Iowa County Adult Protective Services
Iowa County Adult Protective Services operates under the authority of the Wisconsin Statutes to protect persons age 60 or older and adults 18 and older with disabilities. They are authorized to protect adults from abuse while using the least restrictive interventions and preserving individual rights to the greatest extent possible.
The role of Adult Protective Services:
- Identify individuals in need of services
- Referral for services
- Coordination of services
- Tracking and follow-up
- Short term case management
- Guardianship referrals and services
- Protective Placement Reviews
- Facilitates the I-Team
- Outreach and public education
- Caregiver Support Programs
- Supportive Home Care Program
What is Elder and Vulnerable Adult Abuse
There are 6 different types of abuse:
- Physical abuse
- Emotional abuse
- Sexual abuse
- Financial Exploitation
- Neglect from Others
How to Report Suspected Abuse
- Reach out to the ADRC
Signs of Abuse
Physical Abuse: Bruises, black eyes, burns, lacerations, broken/fracture bones, wounds, or other unexplained and repeated injuries.
Emotional Abuse: Changes in demeanor. Overtly anxious, trembling, agitated, fearful, or scared behaviors. Pointing blame at themselves and worry that any conversations will “get back to” the other party.
Sexual Abuse: Unexplained injuries and bleeding in genital areas, sexually transmitted diseases.
Financial Exploitation: Sudden changes in accounts, funds/valuable possessions disappearing, bills/cares unable to be paid, and spendthrift activities.
Neglect from Others: Lack of physical or environmental cleanliness, bedsores, soiled clothing/bedding, weight loss, frailty, weakness, dehydration, untreated health problems, lack of safe living environment, lack of needed medical equipment, medications denied or not administered properly, or obvious absence of caregivers.

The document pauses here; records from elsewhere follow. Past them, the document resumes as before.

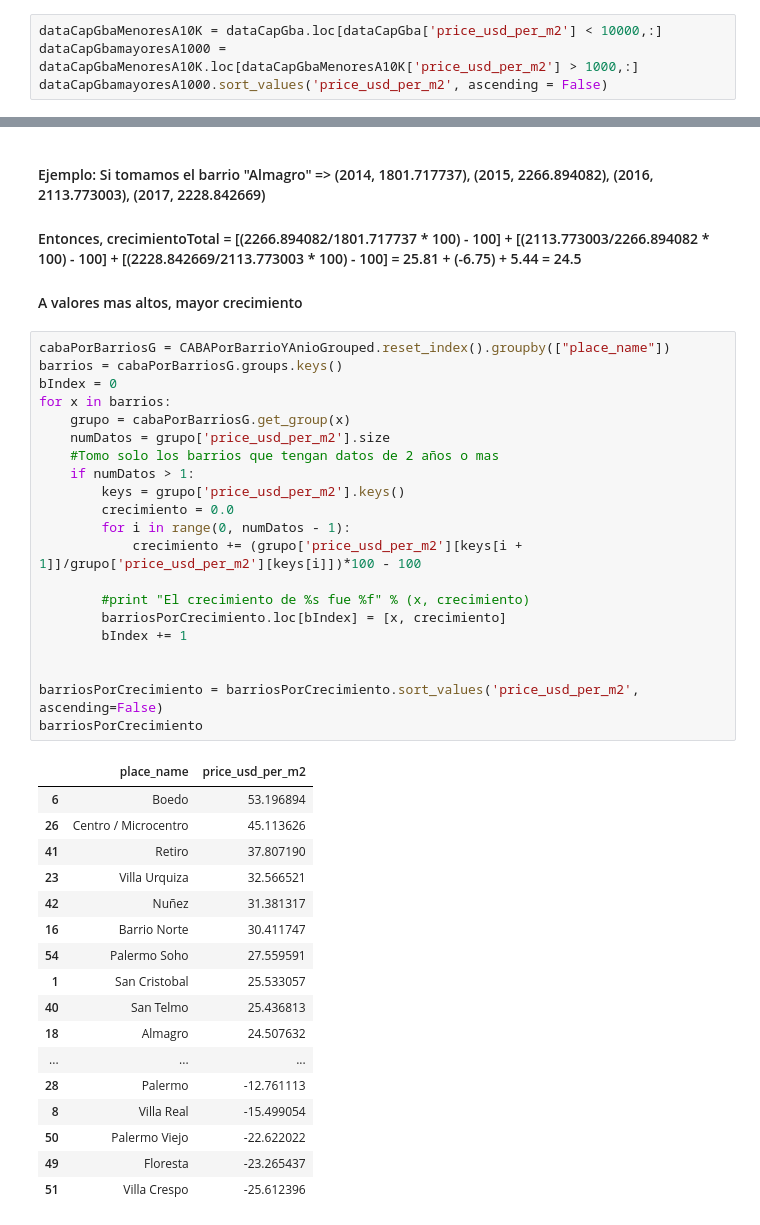
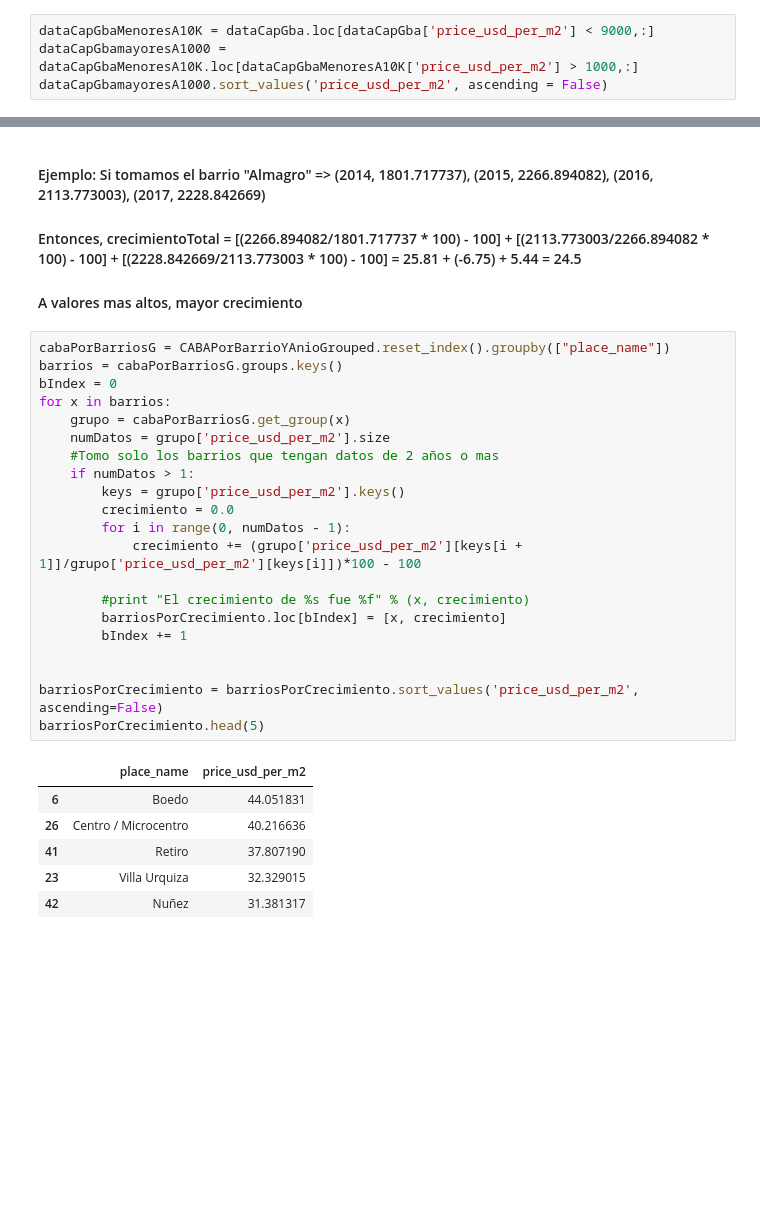
Before and after one commit to Belovic94/TP1-Analisis-Exploratorio, a Jupyter notebook: Analisis Subte y mas.ipynb, the cells around one changed output, grey strips where cells are left out. Cells and saved outputs as stored; diff of their text form; blank space fills up the shorter version.

Commit message:
Mas analisis sobre los barrios con mas crecimiento

```diff
--- a/Analisis Subte y mas.ipynb
+++ b/Analisis Subte y mas.ipynb
@@ -80,7 +80,7 @@ memory usage: 109.2+ MB
 #Solo me quedo con CAP FED y GBA
 dataCapGba = data.loc[(data.state_name.str.contains('Capital Federal') | data.state_name.str.contains('G.B.A') ), ['created_on','operation', 'property_type', 'state_name', 'place_name', 'lat', 'lon', 'price', 'surface_total_in_m2', 'surface_covered_in_m2', 'price_usd_per_m2', 'price_per_m2', 'floor', 'rooms', 'expenses', 'description']]
 # %%
-dataCapGbaMenoresA10K = dataCapGba.loc[dataCapGba['price_usd_per_m2'] < 10000,:]
+dataCapGbaMenoresA10K = dataCapGba.loc[dataCapGba['price_usd_per_m2'] < 9000,:]
 dataCapGbamayoresA1000 = dataCapGbaMenoresA10K.loc[dataCapGbaMenoresA10K['price_usd_per_m2'] > 1000,:]
 dataCapGbamayoresA1000.sort_values('price_usd_per_m2', ascending = False)
 # %% [output]
@@ -275,39 +275,28 @@ barriosPorCrecimiento = pd.DataFrame(columns=("place_name", "price_usd_per_m2"))
 # %%
 cabaPorBarriosG = CABAPorBarrioYAnioGrouped.reset_index().groupby(["place_name"])
 barrios = cabaPorBarriosG.groups.keys()
 bIndex = 0
 for x in barrios:
     grupo = cabaPorBarriosG.get_group(x)
     numDatos = grupo['price_usd_per_m2'].size
     #Tomo solo los barrios que tengan datos de 2 años o mas
     if numDatos > 1:
         keys = grupo['price_usd_per_m2'].keys()
         crecimiento = 0.0
         for i in range(0, numDatos - 1):
             crecimiento += (grupo['price_usd_per_m2'][keys[i + 1]]/grupo['price_usd_per_m2'][keys[i]])*100 - 100
 
         #print "El crecimiento de %s fue %f" % (x, crecimiento)
         barriosPorCrecimiento.loc[bIndex] = [x, crecimiento]
         bIndex += 1
 
 
 barriosPorCrecimiento = barriosPorCrecimiento.sort_values('price_usd_per_m2', ascending=False)
-barriosPorCrecimiento
+barriosPorCrecimiento.head(5)
 # %% [output]
 |  | place_name | price_usd_per_m2 |
-| 6 | Boedo | 53.196894 |
-| 26 | Centro / Microcentro | 45.113626 |
+| 6 | Boedo | 44.051831 |
+| 26 | Centro / Microcentro | 40.216636 |
 | 41 | Retiro | 37.807190 |
-| 23 | Villa Urquiza | 32.566521 |
+| 23 | Villa Urquiza | 32.329015 |
 | 42 | Nuñez | 31.381317 |
-| 16 | Barrio Norte | 30.411747 |
-| 54 | Palermo Soho | 27.559591 |
-| 1 | San Cristobal | 25.533057 |
-| 40 | San Telmo | 25.436813 |
-| 18 | Almagro | 24.507632 |
-| ... | ... | ... |
-| 28 | Palermo | -12.761113 |
-| 8 | Villa Real | -15.499054 |
-| 50 | Palermo Viejo | -22.622022 |
-| 49 | Floresta | -23.265437 |
-| 51 | Villa Crespo | -25.612396 |
```
Also changed, not shown: parts of 18 cells of this notebook.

**Note: This does not include a decision that is made to not seek medical care for an individual, if that decision is consistent with the individual’s previously executed declaration or do-not-resuscitate order.**
Self-Neglect: Look for signs included above in Neglect by Others. Self-neglect differs from neglect because it does not involve an abuser. Instead, it occurs when an individual fails to provide or obtain for themselves adequate cares or take adequate safety precautions, and the above results in a significant danger to the individual’s physical and/or mental health.
What Happens When a Report is Made
- We may ask for your name and contact information so APS can reach out for information, but you can request to remain anonymous.
- We will ask several questions; Please answer to the best of your ability, but if you do not know everything, that is okay.
- APS will begin their investigation within 24 business hours. Ways that APS may investigate can include:
- Interviews with the individual, family members, caregivers, surrogate decision-makers, law enforcement, or other professionals
- Visits to the residence/facility
- Review of medical and financial records.
- Assessments of level of risk, decision-making capacity, potential service needs, funding sources, and support
- Assessments of interventions, voluntary or involuntary, and/or whether emergency action is warranted
Thursday, June 15th is a great day to wear purple. Have a Heart, Do Your Part, and End Elder Abuse
REMINDER: World Elder Abuse Awareness Day is only THREE days away! The Lafayette County ADRC is asking for your help in raising awareness on this day by posting a picture on Facebook of yourself or your group wearing purple! Please contact the ADRC at (608) 776-4960...
June 15, 2023 is World Elder Abuse Awareness Day. On that day, communities all over the world will sponsor events to highlight solutions to this systemic social challenge. The Aging & Disability Resource Center of Southwest Wisconsin – Iowa County or ADRC is proud...